National Gallery of Canada

The National Gallery of Canada (French: Musée des beaux-arts du Canada), located in the capital city of Ottawa, Ontario, is Canada's national art museum.[7] The museum's building takes up 46,621 square metres (501,820 sq ft), with 12,400 square metres (133,000 sq ft) of space used for exhibiting art. It is one of the largest art museums in North America by exhibition space.

National Gallery of Canada
Established1880 (1880)
Location
Coordinates45°25′46″N 75°41′54″W
TypeArt museum
Collection size93,625[1]
Visitors385,576 (FY2017–18)[2]
DirectorAlexandra Suda
CuratorKitty Scott (Chief Curator)
ArchitectMoshe Safdie (1983)[3][4][5]
Public transit access Rideau [6]
 9  Rideau/Hurdman
Websitewww.gallery.ca

The institution was established in 1880 at the Second Supreme Court of Canada building, and moved to the Victoria Memorial Museum building in 1911. In 1913, the Government of Canada passed the National Gallery Act, formally outlining the institution's mandate as a national art museum. The museum was moved to the Lorne building in 1960.

In 1988, the museum was relocated to a new building designed for this purpose. The National Gallery of Canada is situated in a glass and granite building on Sussex Drive, with a notable view of the Canadian Parliament buildings on Parliament Hill. The building was designed by Israeli architect Moshe Safdie and opened in 1988.[3][4][5][8]

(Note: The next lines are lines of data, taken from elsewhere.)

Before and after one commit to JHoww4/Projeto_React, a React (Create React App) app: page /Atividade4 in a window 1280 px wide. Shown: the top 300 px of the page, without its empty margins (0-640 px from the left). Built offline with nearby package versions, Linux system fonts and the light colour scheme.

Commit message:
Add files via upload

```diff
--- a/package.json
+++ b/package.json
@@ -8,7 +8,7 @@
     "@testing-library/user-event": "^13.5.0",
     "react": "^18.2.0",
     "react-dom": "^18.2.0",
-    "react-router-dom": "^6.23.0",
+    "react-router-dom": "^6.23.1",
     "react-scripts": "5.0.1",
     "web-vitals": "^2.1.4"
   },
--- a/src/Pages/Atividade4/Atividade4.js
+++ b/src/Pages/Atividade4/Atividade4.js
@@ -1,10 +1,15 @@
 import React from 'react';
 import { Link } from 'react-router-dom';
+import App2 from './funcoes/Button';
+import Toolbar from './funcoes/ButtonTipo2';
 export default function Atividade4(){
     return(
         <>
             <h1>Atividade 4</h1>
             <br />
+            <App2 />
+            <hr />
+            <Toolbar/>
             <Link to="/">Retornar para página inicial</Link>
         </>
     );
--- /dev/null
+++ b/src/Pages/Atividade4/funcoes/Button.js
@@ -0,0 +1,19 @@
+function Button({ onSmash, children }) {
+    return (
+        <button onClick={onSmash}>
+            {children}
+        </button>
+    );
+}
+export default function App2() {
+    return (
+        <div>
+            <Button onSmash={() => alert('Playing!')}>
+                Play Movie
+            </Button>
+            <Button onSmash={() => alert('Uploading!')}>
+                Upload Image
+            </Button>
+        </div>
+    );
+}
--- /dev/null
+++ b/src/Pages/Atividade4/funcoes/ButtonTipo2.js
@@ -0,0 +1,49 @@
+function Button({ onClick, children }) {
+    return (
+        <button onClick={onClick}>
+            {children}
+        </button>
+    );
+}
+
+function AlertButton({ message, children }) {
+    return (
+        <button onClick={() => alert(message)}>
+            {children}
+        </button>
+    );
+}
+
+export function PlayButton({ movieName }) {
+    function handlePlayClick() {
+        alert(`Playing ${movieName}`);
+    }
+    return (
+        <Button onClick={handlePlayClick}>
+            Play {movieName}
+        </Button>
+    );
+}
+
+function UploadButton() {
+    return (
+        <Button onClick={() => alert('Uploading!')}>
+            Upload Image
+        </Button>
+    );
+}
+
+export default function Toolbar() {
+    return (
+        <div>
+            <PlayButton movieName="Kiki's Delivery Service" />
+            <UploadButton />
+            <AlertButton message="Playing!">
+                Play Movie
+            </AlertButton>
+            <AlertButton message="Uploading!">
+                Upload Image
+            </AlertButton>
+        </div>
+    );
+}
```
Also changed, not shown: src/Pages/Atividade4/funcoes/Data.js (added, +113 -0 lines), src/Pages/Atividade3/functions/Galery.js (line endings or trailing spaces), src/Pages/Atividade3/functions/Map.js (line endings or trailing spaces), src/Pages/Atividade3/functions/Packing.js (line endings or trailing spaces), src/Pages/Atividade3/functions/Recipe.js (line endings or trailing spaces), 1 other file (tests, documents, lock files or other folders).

The museum's permanent collection includes over 93,000 works from European, American, and Asian, Canadian, and Indigenous artists. In addition to exhibiting works from its permanent collection, the museum also organizes and hosts a number of travelling exhibitions.